The Medal of Honor franchise is one of the biggest in the first-person shooter genre and indeed, gaming as a whole. However, EA decided a few years ago that it was time for a much needed break, and a reboot. To represent that, the latest iteration into the franchise is simply called Medal of Honor and it moves away from the World War II era, instead choosing to focus on the Modern era, specifically the conflict in Afghanistan. It was a gamble and it almost paid off.
Chosing to focus on events that are still very pertinent to world affairs has proven to be a touchy subject, but the story is a commendable effort. It still chooses to stick with the current war-game cliché of allowing players to play through the eyes of multiple operatives, each with their own skills and experiences. There is a vast difference between playing as the generic American foot soldier to tackling missions as a Tier One operative and it helps to keep things fresh throughout the campaign.
It's also positive that the story sticks to a single, realistic narrative. Far too often do games attempt to come up with some convoluted and unnecessary plot, it's not a mistake that Medal of Honor makes. Each of the missions follows on from the last, and it creates a nice flow.
Everything about Medal of Honor's gameplay is rather standard. Shoulder buttons control grenades, firing and aiming; face buttons control additional controls and melee attacks are on the right analog stick. It doesn't try to reinvent the wheel and that's not a bad thing as the controls are automatically familiar.
Where Medal of Honor starts to fall short though, is with the quality of its handling. That's not to say the game is sub-par, it's not, but it's not top drawer either. It's just average. The guns feel responsive enough, but the way enemies react upon being shot isn't that realistic. It takes away from the experience a bit, as it somehow feels more like they're being shot by invisible bullets, as opposed to actual bullets. The shots a player fire just feel like they have little weight attached to them, in some ways, they lack any real oomph.
Part of the problem here too, is that enemies can still take 3-4 bullets and still be running around as if nothing has happened. And on that subject, the AI can often be a bit silly. For the most part, they will hold their ground and take up strong defensive positions. But that's only if the player comes at them in an expected way; if you approach from a different direction they try to get to a better position and leave themselves terribly exposed while trying to get there. Plenty of shots in the back.

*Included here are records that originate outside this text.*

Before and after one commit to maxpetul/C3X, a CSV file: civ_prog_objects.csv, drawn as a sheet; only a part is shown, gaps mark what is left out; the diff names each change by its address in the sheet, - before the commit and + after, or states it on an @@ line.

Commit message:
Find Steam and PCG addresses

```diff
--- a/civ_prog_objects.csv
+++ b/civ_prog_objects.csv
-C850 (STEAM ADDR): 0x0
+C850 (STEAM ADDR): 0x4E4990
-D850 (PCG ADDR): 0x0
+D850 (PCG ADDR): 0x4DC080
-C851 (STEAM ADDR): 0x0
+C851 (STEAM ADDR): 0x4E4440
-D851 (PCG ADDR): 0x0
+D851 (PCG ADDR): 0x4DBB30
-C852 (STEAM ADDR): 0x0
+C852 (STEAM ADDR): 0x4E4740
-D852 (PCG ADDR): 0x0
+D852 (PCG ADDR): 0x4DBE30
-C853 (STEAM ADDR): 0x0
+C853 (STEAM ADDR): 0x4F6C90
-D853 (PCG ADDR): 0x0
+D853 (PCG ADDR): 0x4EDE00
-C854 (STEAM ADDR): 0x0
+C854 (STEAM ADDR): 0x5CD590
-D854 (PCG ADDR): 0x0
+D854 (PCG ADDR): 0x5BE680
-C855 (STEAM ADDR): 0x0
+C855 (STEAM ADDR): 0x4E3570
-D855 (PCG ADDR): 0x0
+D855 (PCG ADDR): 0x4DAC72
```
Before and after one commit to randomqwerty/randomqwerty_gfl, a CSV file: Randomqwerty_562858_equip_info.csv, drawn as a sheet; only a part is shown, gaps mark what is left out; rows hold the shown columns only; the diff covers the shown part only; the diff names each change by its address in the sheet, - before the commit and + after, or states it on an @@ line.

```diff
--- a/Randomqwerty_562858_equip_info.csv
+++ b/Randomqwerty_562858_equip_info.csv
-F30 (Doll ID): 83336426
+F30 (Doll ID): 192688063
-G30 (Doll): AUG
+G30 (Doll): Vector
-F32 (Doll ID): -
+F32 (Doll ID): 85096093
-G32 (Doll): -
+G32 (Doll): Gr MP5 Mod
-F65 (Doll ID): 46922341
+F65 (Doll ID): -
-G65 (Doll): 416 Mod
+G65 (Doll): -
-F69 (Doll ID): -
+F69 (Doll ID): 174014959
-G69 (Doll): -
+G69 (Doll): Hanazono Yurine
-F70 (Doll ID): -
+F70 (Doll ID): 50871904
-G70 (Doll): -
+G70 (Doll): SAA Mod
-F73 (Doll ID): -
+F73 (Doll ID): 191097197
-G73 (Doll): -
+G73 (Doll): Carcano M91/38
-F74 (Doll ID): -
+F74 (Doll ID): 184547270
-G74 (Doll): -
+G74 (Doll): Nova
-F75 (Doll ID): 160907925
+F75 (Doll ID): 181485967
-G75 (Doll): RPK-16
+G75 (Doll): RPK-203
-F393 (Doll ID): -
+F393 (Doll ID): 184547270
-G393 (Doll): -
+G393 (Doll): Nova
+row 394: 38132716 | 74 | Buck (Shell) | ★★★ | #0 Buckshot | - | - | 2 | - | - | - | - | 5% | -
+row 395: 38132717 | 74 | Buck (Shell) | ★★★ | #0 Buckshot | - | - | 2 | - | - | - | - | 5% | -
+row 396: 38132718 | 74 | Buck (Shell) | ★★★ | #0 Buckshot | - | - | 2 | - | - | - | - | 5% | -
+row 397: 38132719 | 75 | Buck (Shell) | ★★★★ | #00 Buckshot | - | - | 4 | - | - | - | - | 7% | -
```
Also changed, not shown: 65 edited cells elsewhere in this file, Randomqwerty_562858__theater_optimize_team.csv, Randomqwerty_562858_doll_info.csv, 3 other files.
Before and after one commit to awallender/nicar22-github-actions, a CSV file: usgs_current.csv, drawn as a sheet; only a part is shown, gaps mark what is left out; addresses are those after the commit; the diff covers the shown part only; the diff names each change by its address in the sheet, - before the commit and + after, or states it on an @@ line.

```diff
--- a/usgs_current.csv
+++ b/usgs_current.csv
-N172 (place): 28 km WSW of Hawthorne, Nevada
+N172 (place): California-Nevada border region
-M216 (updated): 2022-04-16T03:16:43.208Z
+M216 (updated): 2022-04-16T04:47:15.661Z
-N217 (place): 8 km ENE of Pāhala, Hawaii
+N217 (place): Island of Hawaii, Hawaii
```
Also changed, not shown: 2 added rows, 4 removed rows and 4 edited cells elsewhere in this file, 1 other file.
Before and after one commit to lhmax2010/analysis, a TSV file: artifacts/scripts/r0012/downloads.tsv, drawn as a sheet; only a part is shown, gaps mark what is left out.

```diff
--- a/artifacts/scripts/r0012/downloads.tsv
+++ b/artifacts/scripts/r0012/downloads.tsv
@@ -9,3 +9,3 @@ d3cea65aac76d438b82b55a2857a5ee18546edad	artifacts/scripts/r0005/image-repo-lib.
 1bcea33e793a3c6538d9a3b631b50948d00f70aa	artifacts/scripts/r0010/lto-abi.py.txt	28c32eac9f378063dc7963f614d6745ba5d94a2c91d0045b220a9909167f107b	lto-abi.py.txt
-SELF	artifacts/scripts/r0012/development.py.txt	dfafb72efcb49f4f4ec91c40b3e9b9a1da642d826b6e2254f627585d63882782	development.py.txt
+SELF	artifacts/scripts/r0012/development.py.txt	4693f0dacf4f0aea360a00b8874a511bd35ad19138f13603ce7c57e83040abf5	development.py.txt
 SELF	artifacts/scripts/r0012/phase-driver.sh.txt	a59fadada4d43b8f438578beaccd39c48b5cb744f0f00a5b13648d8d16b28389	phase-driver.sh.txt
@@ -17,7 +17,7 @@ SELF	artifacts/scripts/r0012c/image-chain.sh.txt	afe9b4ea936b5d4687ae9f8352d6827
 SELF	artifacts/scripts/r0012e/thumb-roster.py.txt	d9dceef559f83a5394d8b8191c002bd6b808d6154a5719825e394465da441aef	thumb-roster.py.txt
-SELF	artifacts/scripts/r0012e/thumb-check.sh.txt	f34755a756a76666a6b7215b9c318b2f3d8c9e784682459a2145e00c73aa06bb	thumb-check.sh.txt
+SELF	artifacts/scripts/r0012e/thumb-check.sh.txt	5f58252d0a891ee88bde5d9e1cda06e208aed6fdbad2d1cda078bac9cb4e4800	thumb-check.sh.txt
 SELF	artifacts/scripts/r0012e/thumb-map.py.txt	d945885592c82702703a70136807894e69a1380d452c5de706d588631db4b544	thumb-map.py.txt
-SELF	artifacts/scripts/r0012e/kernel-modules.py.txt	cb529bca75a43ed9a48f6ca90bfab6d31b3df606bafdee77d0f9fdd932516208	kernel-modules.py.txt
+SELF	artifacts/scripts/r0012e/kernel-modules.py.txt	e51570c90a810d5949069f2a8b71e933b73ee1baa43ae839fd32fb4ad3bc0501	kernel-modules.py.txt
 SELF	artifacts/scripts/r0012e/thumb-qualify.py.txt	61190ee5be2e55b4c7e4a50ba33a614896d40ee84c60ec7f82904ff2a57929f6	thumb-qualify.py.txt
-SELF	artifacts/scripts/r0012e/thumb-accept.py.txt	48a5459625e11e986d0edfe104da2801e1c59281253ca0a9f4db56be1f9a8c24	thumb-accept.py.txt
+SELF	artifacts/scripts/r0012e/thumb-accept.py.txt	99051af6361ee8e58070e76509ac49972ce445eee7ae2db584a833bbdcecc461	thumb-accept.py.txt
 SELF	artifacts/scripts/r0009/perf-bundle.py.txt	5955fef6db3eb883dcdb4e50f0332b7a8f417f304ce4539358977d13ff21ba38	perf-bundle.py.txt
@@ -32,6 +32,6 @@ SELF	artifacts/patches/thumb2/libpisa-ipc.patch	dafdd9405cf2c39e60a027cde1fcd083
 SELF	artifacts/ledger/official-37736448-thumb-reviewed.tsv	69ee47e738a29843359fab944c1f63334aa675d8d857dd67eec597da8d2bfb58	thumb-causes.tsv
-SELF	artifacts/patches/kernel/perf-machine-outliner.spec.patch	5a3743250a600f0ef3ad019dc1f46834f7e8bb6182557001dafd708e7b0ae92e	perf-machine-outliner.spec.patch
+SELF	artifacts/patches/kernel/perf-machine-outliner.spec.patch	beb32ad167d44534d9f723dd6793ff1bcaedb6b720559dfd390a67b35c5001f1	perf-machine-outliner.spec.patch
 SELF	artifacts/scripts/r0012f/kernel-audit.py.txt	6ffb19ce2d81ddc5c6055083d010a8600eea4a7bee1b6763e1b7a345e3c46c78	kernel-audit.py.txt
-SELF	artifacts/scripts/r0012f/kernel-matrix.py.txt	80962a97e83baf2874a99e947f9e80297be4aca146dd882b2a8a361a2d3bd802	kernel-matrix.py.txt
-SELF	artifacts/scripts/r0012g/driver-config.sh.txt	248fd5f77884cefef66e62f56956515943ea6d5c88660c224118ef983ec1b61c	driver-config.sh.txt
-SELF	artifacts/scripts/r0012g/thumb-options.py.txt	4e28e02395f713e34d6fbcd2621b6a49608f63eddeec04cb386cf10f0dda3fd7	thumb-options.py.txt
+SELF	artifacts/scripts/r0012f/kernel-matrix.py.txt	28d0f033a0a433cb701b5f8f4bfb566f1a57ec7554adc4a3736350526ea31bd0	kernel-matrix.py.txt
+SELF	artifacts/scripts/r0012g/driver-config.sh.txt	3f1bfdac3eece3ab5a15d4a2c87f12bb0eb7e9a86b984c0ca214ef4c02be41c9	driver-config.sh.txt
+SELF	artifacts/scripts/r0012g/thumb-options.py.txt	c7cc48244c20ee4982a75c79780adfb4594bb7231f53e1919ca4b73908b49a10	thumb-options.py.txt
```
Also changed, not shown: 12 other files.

The game also features some vehicle sections, specifically one with an ATV where the player has full control and one in a helicopter where they don't. The ATV part is acceptable given the context of the mission, it adds to the experience. The helicopter section feels like it was only put in as an attempt to show off and bridge a gap - it wasn't that necessary - and the fact players only get to man the guns makes it a bit disappointing.
The game's presentation is pretty good, although it suffers in places. At times, the frame rate gets absolutely crippled and the attempt at destructible scenery is, at times, laughable. It's ok in the context of set pieces throughout a mission, but when it's done it real time it looks like it should be part of pre-alpha. Rubble doesn't fall off, walls just shrink. It's quite surreal to see.
The campaign can be completed in around 4-5 hours, which is a disappointment, but there is the option to try your hand at Tier One mode. This charges players with playing through all the same missions again, but with only one life and with increased difficulty. Good fun for those looking for a challenge.
What potentially saves the game though, is its multiplayer component. When another company is drafted in to make the multiplayer component, it can either be good or bad, in this instance, it's most definitely good. DICE have done a great job of sprucing up the gameplay and making a fun, and engaging multiplayer experience.
There are numerous modes to play, such as objective or simple team death match, so players won't be stuck for options. Weapon classes also upgrade through playing so there are incentives to stick around.
Despite some good intentions, Medal of Honor probably isn't the reboot to the franchise that EA expected. The campaign, while admirable for its story telling, is let down by some very average gameplay and some poor production. The multiplayer component is the saving grace though and it at least gives Medal of Honor some kind of value.